(Extracted records)
◇ ◇ ◇ ◇ ◇

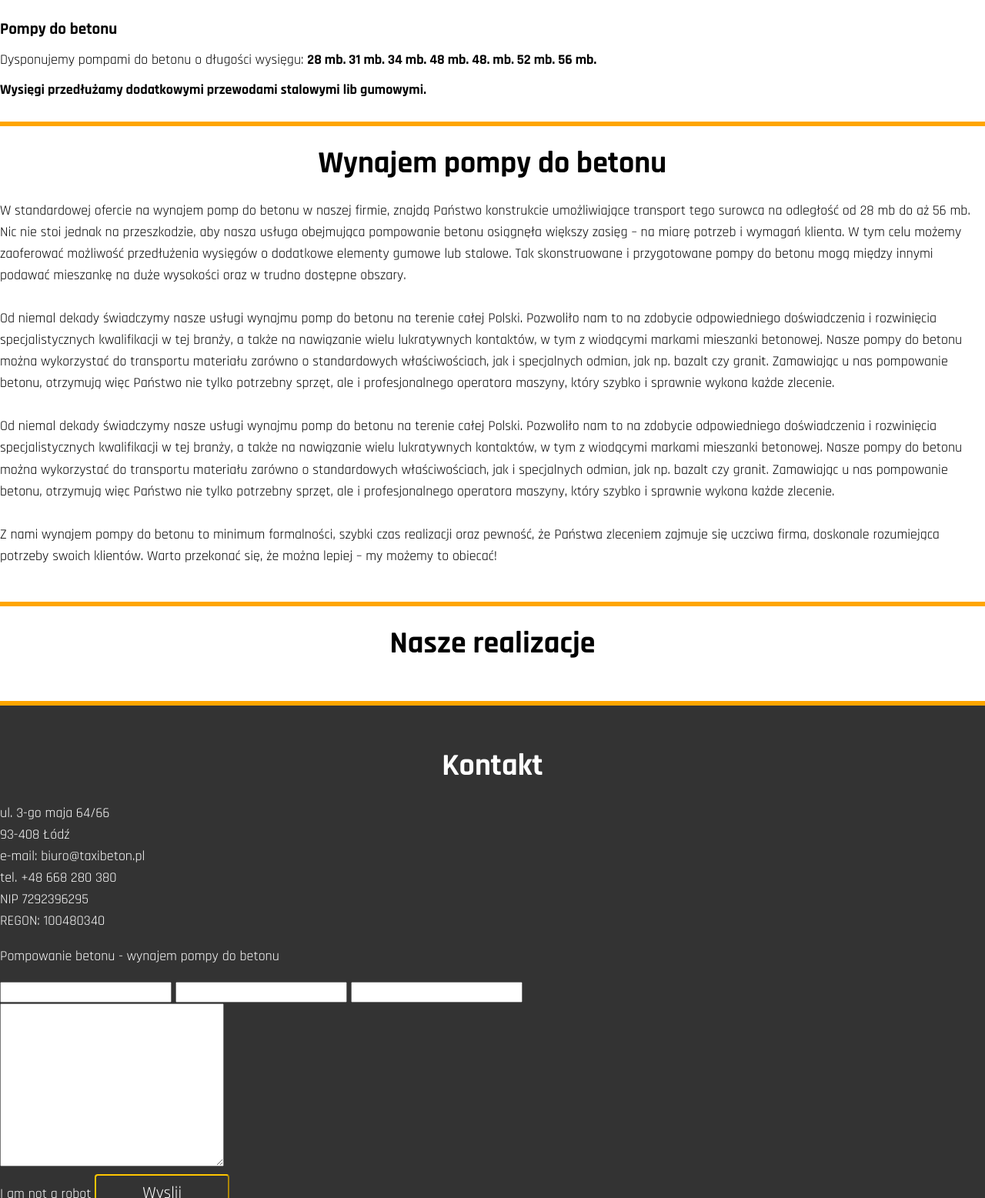
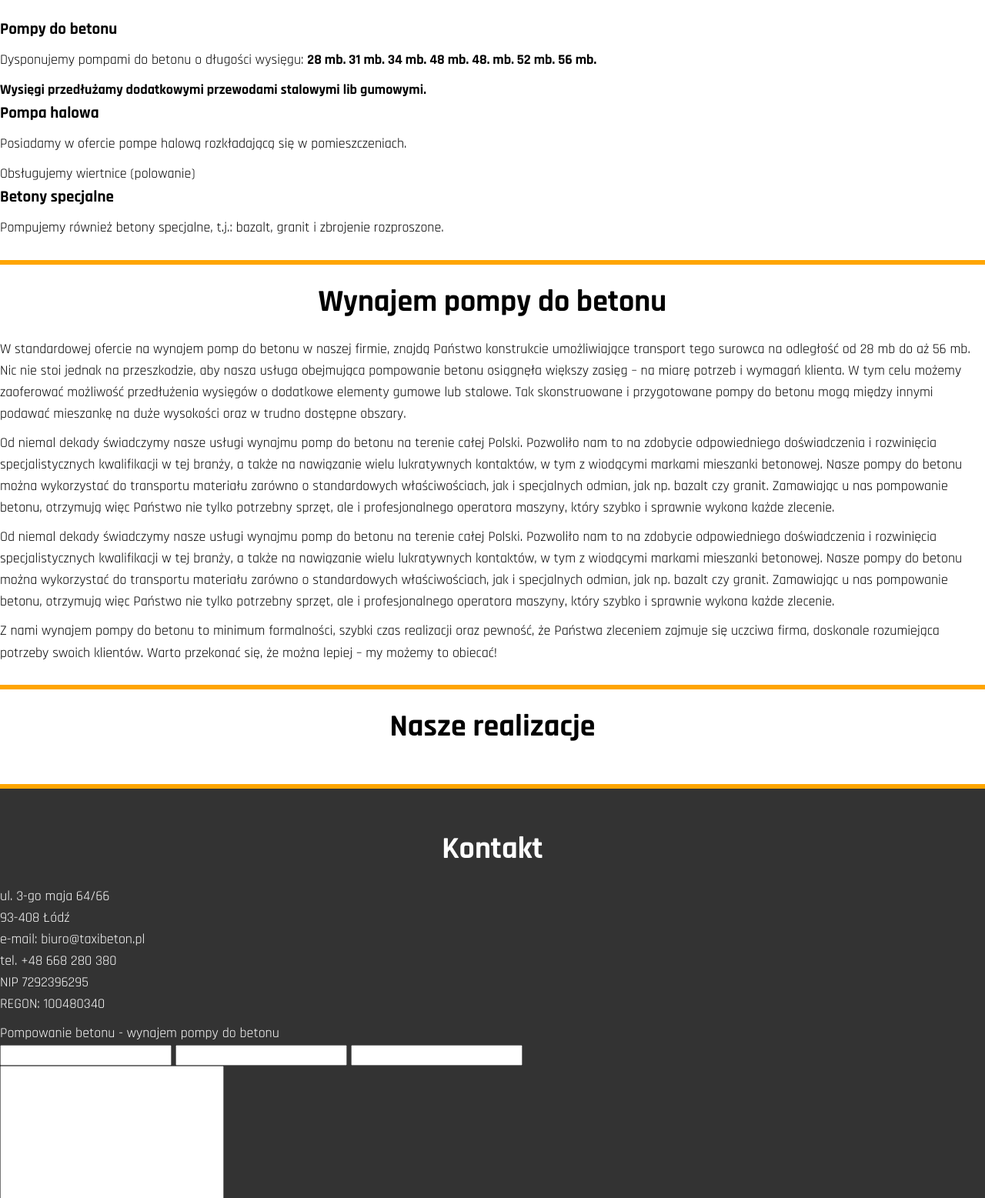
Before and after one commit to torkotiuk/t-b-markup, a website built with Parcel: page src/index.html in a window 1280 px wide. Shown: the part 1547-3104 px from the top of the page at 77% size. Built offline with nearby package versions, Linux system fonts and the light colour scheme.

Commit message:
finnished margings paddings

```diff
--- a/src/partials/contact.html
+++ b/src/partials/contact.html
@@ -14,7 +14,7 @@
     REGON: 100480340
   </address>
 
-  <p>Pompowanie betonu - wynajem pompy do betonu</p>
+  <p class="descr">Pompowanie betonu - wynajem pompy do betonu</p>
   <input type="text" />
   <input type="text" />
   <input type="text" />
--- a/src/partials/offer-pump.html
+++ b/src/partials/offer-pump.html
@@ -1,18 +1,17 @@
-<section class="section">
+<section class="section offer-pump">
   <h2 class="title">Wynajem pompy do betonu</h2>
 
-  <p>
-    <span>
+  <div class="content">
+    <p class="item">
       W standardowej ofercie na wynajem pomp do betonu w naszej firmie, znajdą Państwo konstrukcie
       umożliwiające transport tego surowca na odległość od 28 mb do aż 56 mb. Nic nie stoi jednak na
       przeszkodzie, aby nasza usługa obejmująca pompowanie betonu osiągnęła większy zasięg – na
       miarę potrzeb i wymagań klienta. W tym celu możemy zaoferować możliwość przedłużenia wysięgów
       o dodatkowe elementy gumowe lub stalowe. Tak skonstruowane i przygotowane pompy do betonu mogą
       między innymi podawać mieszankę na duże wysokości oraz w trudno dostępne obszary.
-    </span>
-    <br />
-    <br />
-    <span>
+    </p>
+
+    <p class="item">
       Od niemal dekady świadczymy nasze usługi wynajmu pomp do betonu na terenie całej Polski.
       Pozwoliło nam to na zdobycie odpowiedniego doświadczenia i rozwinięcia specjalistycznych
       kwalifikacji w tej branży, a także na nawiązanie wielu lukratywnych kontaktów, w tym z
@@ -20,10 +19,9 @@
       materiału zarówno o standardowych właściwościach, jak i specjalnych odmian, jak np. bazalt czy
       granit. Zamawiając u nas pompowanie betonu, otrzymują więc Państwo nie tylko potrzebny sprzęt,
       ale i profesjonalnego operatora maszyny, który szybko i sprawnie wykona każde zlecenie.
-    </span>
-    <br />
-    <br />
-    <span>
+    </p>
+
+    <p class="item">
       Od niemal dekady świadczymy nasze usługi wynajmu pomp do betonu na terenie całej Polski.
       Pozwoliło nam to na zdobycie odpowiedniego doświadczenia i rozwinięcia specjalistycznych
       kwalifikacji w tej branży, a także na nawiązanie wielu lukratywnych kontaktów, w tym z
@@ -31,13 +29,12 @@
       materiału zarówno o standardowych właściwościach, jak i specjalnych odmian, jak np. bazalt czy
       granit. Zamawiając u nas pompowanie betonu, otrzymują więc Państwo nie tylko potrzebny sprzęt,
       ale i profesjonalnego operatora maszyny, który szybko i sprawnie wykona każde zlecenie.
-    </span>
-    <br />
-    <br />
-    <span>
+    </p>
+
+    <p class="item">
       Z nami wynajem pompy do betonu to minimum formalności, szybki czas realizacji oraz pewność, że
       Państwa zleceniem zajmuje się uczciwa firma, doskonale rozumiejąca potrzeby swoich klientów.
       Warto przekonać się, że można lepiej – my możemy to obiecać!
-    </span>
-  </p>
+    </p>
+  </div>
 </section>
--- a/src/partials/offer.html
+++ b/src/partials/offer.html
@@ -15,20 +15,20 @@
         </span>
       </p>
     </li>
-    <!-- <li>
+
+    <li>
       <h3 class="list-title">Pompa halowa</h3>
       <p class="text">
         Posiadamy w ofercie pompe halową rozkładającą się w pomieszczeniach.
-        <span>Obsługujemy wiertnice (polowanie)</span>
+        <span class="text--margin">Obsługujemy wiertnice (polowanie)</span>
       </p>
     </li>
+
     <li>
       <h3 class="list-title">Betony specjalne</h3>
       <p class="text">
-        <span class="text--bold">
-          Pompujemy również betony specjalne, t.j.: bazalt, granit i zbrojenie rozproszone.
-        </span>
+        Pompujemy również betony specjalne, t.j.: bazalt, granit i zbrojenie rozproszone.
       </p>
-    </li> -->
+    </li>
   </ul>
 </section>
--- a/src/sass/layout/_contact.scss
+++ b/src/sass/layout/_contact.scss
@@ -11,3 +11,8 @@
 .address {
   font-style: normal;
 }
+
+.contact .descr {
+  margin-top: 10px;
+  margin-bottom: 0;
+}
--- /dev/null
+++ b/src/sass/layout/_offer-pump.scss
@@ -0,0 +1,8 @@
+.offer-pump .content .item {
+  margin-top: 0;
+  margin-bottom: 10px;
+}
+
+.offer-pump .content .item:last-child {
+  margin-bottom: 0;
+}
--- a/src/sass/layout/_offer.scss
+++ b/src/sass/layout/_offer.scss
@@ -9,8 +9,6 @@
 
 .offer .list .text {
   margin: 0;
-  // margin-top: 0;
-  // margin-bottom: 10px;
 }
 
 .offer .text--bold {
--- a/src/sass/main.scss
+++ b/src/sass/main.scss
@@ -13,5 +13,6 @@
 @import './layout/welcome';
 @import './layout/about';
 @import './layout/offer';
+@import './layout/offer-pump';
 @import './layout/contact';
 @import './layout/_footer.scss';
```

◇ ◇ ◇ ◇ ◇

## ASSIGNED TASK
Keep the pictures out of the copy and return the rest of the data above exactly.

## PROBLEM SOLUTION
Before and after one commit to torkotiuk/t-b-markup, a website built with Parcel: page src/index.html in a window 1280 px wide. Shown: the part 1547-3104 px from the top of the page at 77% size. Built offline with nearby package versions, Linux system fonts and the light colour scheme.

Commit message:
finnished margings paddings

```diff
--- a/src/partials/contact.html
+++ b/src/partials/contact.html
@@ -14,7 +14,7 @@
     REGON: 100480340
   </address>
 
-  <p>Pompowanie betonu - wynajem pompy do betonu</p>
+  <p class="descr">Pompowanie betonu - wynajem pompy do betonu</p>
   <input type="text" />
   <input type="text" />
   <input type="text" />
--- a/src/partials/offer-pump.html
+++ b/src/partials/offer-pump.html
@@ -1,18 +1,17 @@
-<section class="section">
+<section class="section offer-pump">
   <h2 class="title">Wynajem pompy do betonu</h2>
 
-  <p>
-    <span>
+  <div class="content">
+    <p class="item">
       W standardowej ofercie na wynajem pomp do betonu w naszej firmie, znajdą Państwo konstrukcie
       umożliwiające transport tego surowca na odległość od 28 mb do aż 56 mb. Nic nie stoi jednak na
       przeszkodzie, aby nasza usługa obejmująca pompowanie betonu osiągnęła większy zasięg – na
       miarę potrzeb i wymagań klienta. W tym celu możemy zaoferować możliwość przedłużenia wysięgów
       o dodatkowe elementy gumowe lub stalowe. Tak skonstruowane i przygotowane pompy do betonu mogą
       między innymi podawać mieszankę na duże wysokości oraz w trudno dostępne obszary.
-    </span>
-    <br />
-    <br />
-    <span>
+    </p>
+
+    <p class="item">
       Od niemal dekady świadczymy nasze usługi wynajmu pomp do betonu na terenie całej Polski.
       Pozwoliło nam to na zdobycie odpowiedniego doświadczenia i rozwinięcia specjalistycznych
       kwalifikacji w tej branży, a także na nawiązanie wielu lukratywnych kontaktów, w tym z
@@ -20,10 +19,9 @@
       materiału zarówno o standardowych właściwościach, jak i specjalnych odmian, jak np. bazalt czy
       granit. Zamawiając u nas pompowanie betonu, otrzymują więc Państwo nie tylko potrzebny sprzęt,
       ale i profesjonalnego operatora maszyny, który szybko i sprawnie wykona każde zlecenie.
-    </span>
-    <br />
-    <br />
-    <span>
+    </p>
+
+    <p class="item">
       Od niemal dekady świadczymy nasze usługi wynajmu pomp do betonu na terenie całej Polski.
       Pozwoliło nam to na zdobycie odpowiedniego doświadczenia i rozwinięcia specjalistycznych
       kwalifikacji w tej branży, a także na nawiązanie wielu lukratywnych kontaktów, w tym z
@@ -31,13 +29,12 @@
       materiału zarówno o standardowych właściwościach, jak i specjalnych odmian, jak np. bazalt czy
       granit. Zamawiając u nas pompowanie betonu, otrzymują więc Państwo nie tylko potrzebny sprzęt,
       ale i profesjonalnego operatora maszyny, który szybko i sprawnie wykona każde zlecenie.
-    </span>
-    <br />
-    <br />
-    <span>
+    </p>
+
+    <p class="item">
       Z nami wynajem pompy do betonu to minimum formalności, szybki czas realizacji oraz pewność, że
       Państwa zleceniem zajmuje się uczciwa firma, doskonale rozumiejąca potrzeby swoich klientów.
       Warto przekonać się, że można lepiej – my możemy to obiecać!
-    </span>
-  </p>
+    </p>
+  </div>
 </section>
--- a/src/partials/offer.html
+++ b/src/partials/offer.html
@@ -15,20 +15,20 @@
         </span>
       </p>
     </li>
-    <!-- <li>
+
+    <li>
       <h3 class="list-title">Pompa halowa</h3>
       <p class="text">
         Posiadamy w ofercie pompe halową rozkładającą się w pomieszczeniach.
-        <span>Obsługujemy wiertnice (polowanie)</span>
+        <span class="text--margin">Obsługujemy wiertnice (polowanie)</span>
       </p>
     </li>
+
     <li>
       <h3 class="list-title">Betony specjalne</h3>
       <p class="text">
-        <span class="text--bold">
-          Pompujemy również betony specjalne, t.j.: bazalt, granit i zbrojenie rozproszone.
-        </span>
+        Pompujemy również betony specjalne, t.j.: bazalt, granit i zbrojenie rozproszone.
       </p>
-    </li> -->
+    </li>
   </ul>
 </section>
--- a/src/sass/layout/_contact.scss
+++ b/src/sass/layout/_contact.scss
@@ -11,3 +11,8 @@
 .address {
   font-style: normal;
 }
+
+.contact .descr {
+  margin-top: 10px;
+  margin-bottom: 0;
+}
--- /dev/null
+++ b/src/sass/layout/_offer-pump.scss
@@ -0,0 +1,8 @@
+.offer-pump .content .item {
+  margin-top: 0;
+  margin-bottom: 10px;
+}
+
+.offer-pump .content .item:last-child {
+  margin-bottom: 0;
+}
--- a/src/sass/layout/_offer.scss
+++ b/src/sass/layout/_offer.scss
@@ -9,8 +9,6 @@
 
 .offer .list .text {
   margin: 0;
-  // margin-top: 0;
-  // margin-bottom: 10px;
 }
 
 .offer .text--bold {
--- a/src/sass/main.scss
+++ b/src/sass/main.scss
@@ -13,5 +13,6 @@
 @import './layout/welcome';
 @import './layout/about';
 @import './layout/offer';
+@import './layout/offer-pump';
 @import './layout/contact';
 @import './layout/_footer.scss';
```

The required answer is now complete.